The Open-Office Backlash Continues, but It Is a Lost Cause to Hope That the Private Office Is Coming Back.

Screen capture. Neo in his cubicle in the Matrix. The air quality isn't too good here, either

Complaining about open offices is all the rage these days; Jason Feifer did it in Fast Company and called for "offices for everyone!" I responded with Open offices for all; it is more flexible, adaptable and green.

Open offices are more efficient in terms of use of space, more flexible and adaptable. They offer the employee more opportunity to work from home or in teams as required. All of these articles are wishful thinking, the private office is not coming back. In fact, it is probably going the way of the phone booth.

Bürolandschaft, the first "office landscape"/CC BY 2.0When Maria Konnikova wrote The open office trap for the New Yorker, dredging up the same studies, Architect and author Lance Hosey jumped into the fray with a great response in Huffington Post. He notes how much greener and more sustainable the open office is, because you get more people in the same space.

Cutting area also considerably slashes energy and emissions. If every office building in America shrank by just 10 percent, greenhouse gases would decline by the equivalent of taking seven million cars off the road. The Environmental Protection Agency recognizes open work plans as a standard strategy for saving energy because, even without reducing the area of a building, fewer partitions make it easier to distribute artificial light and mechanical air at lower quantities with less equipment. But open space also allows natural light and outside air to spread more easily, lowering dependence on electrical systems. Many smart office buildings require no artificial lighting at all during the day, and this simply cannot be achieved with too many walls.
Ace Hotel Lobby

© Ace Hotel Lobby/ CONTESSANALLY

In fact, offices are becoming indistinguishable from the lobby of the Ace Hotel, as all of our communications and file needs shrink into our computer or our smart phone. We move from public to private, from group to individual space, as we need it for the function we are doing. People often actually work better in this kind of environment; Lances nots that "healthcare giant GSK found that moving to open workspace improved decision-making speed by 45 percent."

Bloomberg Office

City of New York/Public Domain
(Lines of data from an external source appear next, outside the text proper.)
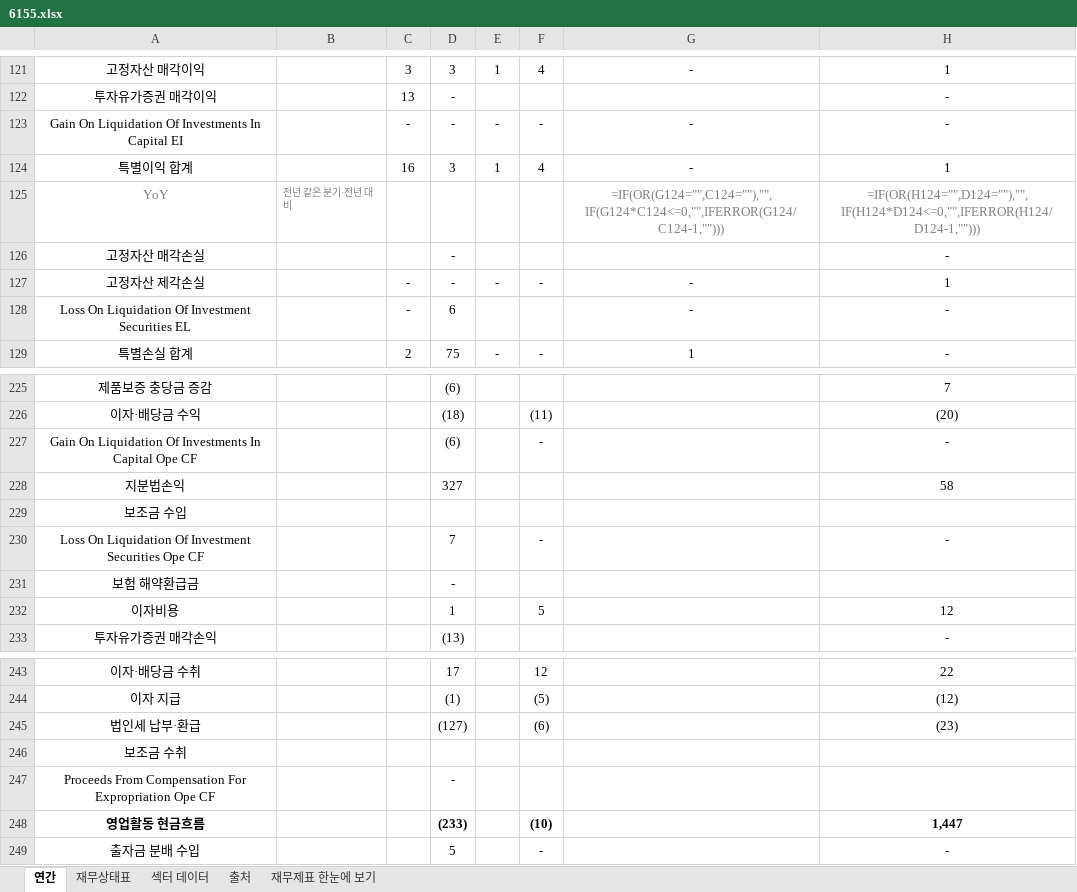
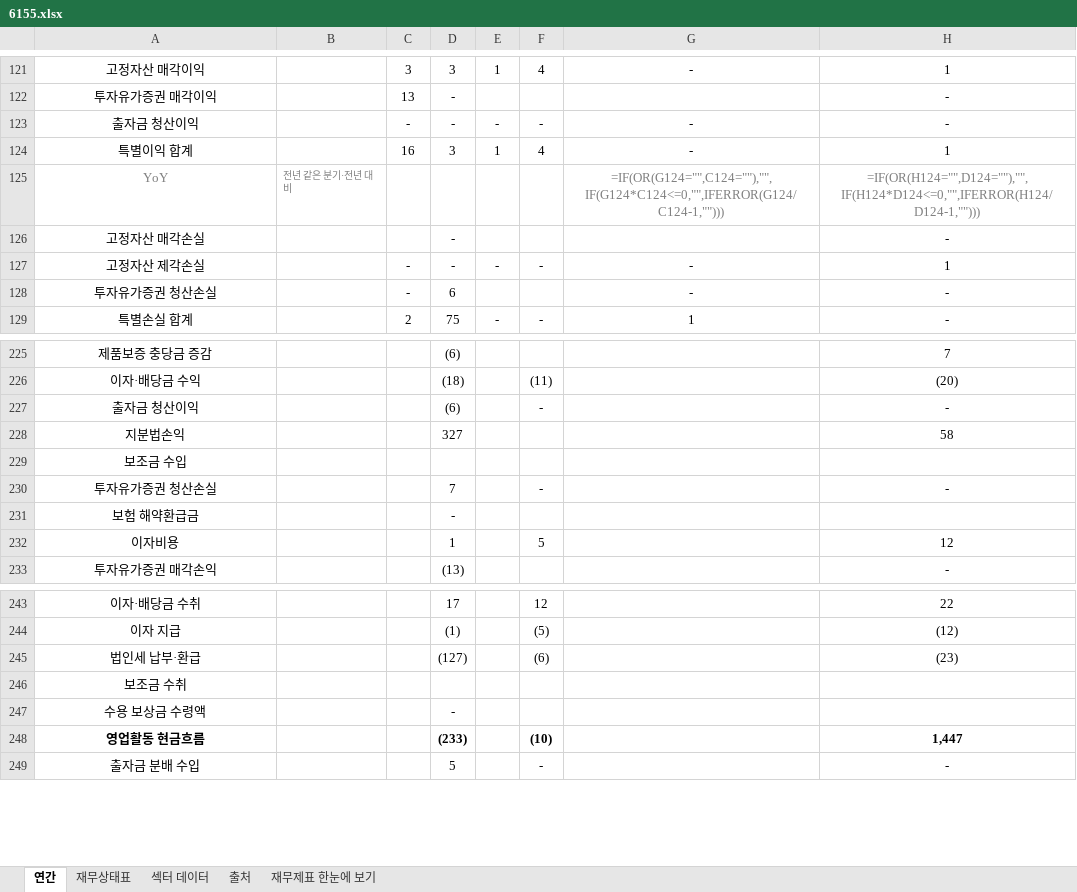
Before and after one commit to minwook1011/earnings-screener, an Excel workbook: docs/data/jp/xlsx/6155.xlsx, sheet 연간, drawn as a sheet; only a part is shown, gaps mark what is left out; values as stored, in another font and other column widths than the file's, no borders; formulas without a stored value are shown as written; the diff names each change by its address in the sheet, - before the commit and + after, or states it on an @@ line.

```diff
--- a/docs/data/jp/xlsx/6155.xlsx (sheet 연간)
+++ b/docs/data/jp/xlsx/6155.xlsx (sheet 연간)
-A123: Gain On Liquidation Of Investments In Capital EI
+A123: 출자금 청산이익
-A128: Loss On Liquidation Of Investment Securities EL
+A128: 투자유가증권 청산손실
-A227: Gain On Liquidation Of Investments In Capital Ope CF
+A227: 출자금 청산이익
-A230: Loss On Liquidation Of Investment Securities Ope CF
+A230: 투자유가증권 청산손실
-A247: Proceeds From Compensation For Expropriation Ope CF
+A247: 수용 보상금 수령액
```
Also changed, not shown: docs/data/jp/xlsx/7674.xlsx, 2 other files.
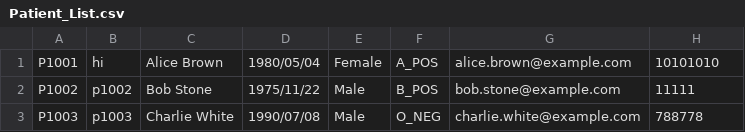
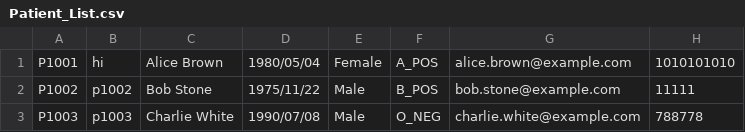
Before and after one commit to gladyswhm/SC2002_HMS_Project, a CSV file: SC2002 HMS Project/data/Patient_List.csv, drawn as a sheet.

Commit message:
update patient contact info and view appointment outcome records

```diff
--- a/SC2002 HMS Project/data/Patient_List.csv
+++ b/SC2002 HMS Project/data/Patient_List.csv
@@ -1,2 +1,2 @@
-P1001,hi,Alice Brown,1980/05/04, Female,A_POS,alice.brown@example.com,10101010
+P1001,hi,Alice Brown,1980/05/04, Female,A_POS,alice.brown@example.com,1010101010
 P1002,p1002,Bob Stone,1975/11/22, Male,B_POS,bob.stone@example.com,11111
```
Also changed, not shown: 5 other files.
Mike Bloomberg could have had a private office at New York City Hall, and all of his department heads probably wished they still had one. But he knew that in a fast-paced decision-making environment, you want to put everyone together within reach. It's often not pretty, it's not quiet, but it works better. One can be wistful for the Mad Men days with the bar in the corner and the ashtray on the coffee table, but I will say it again, it's not coming back.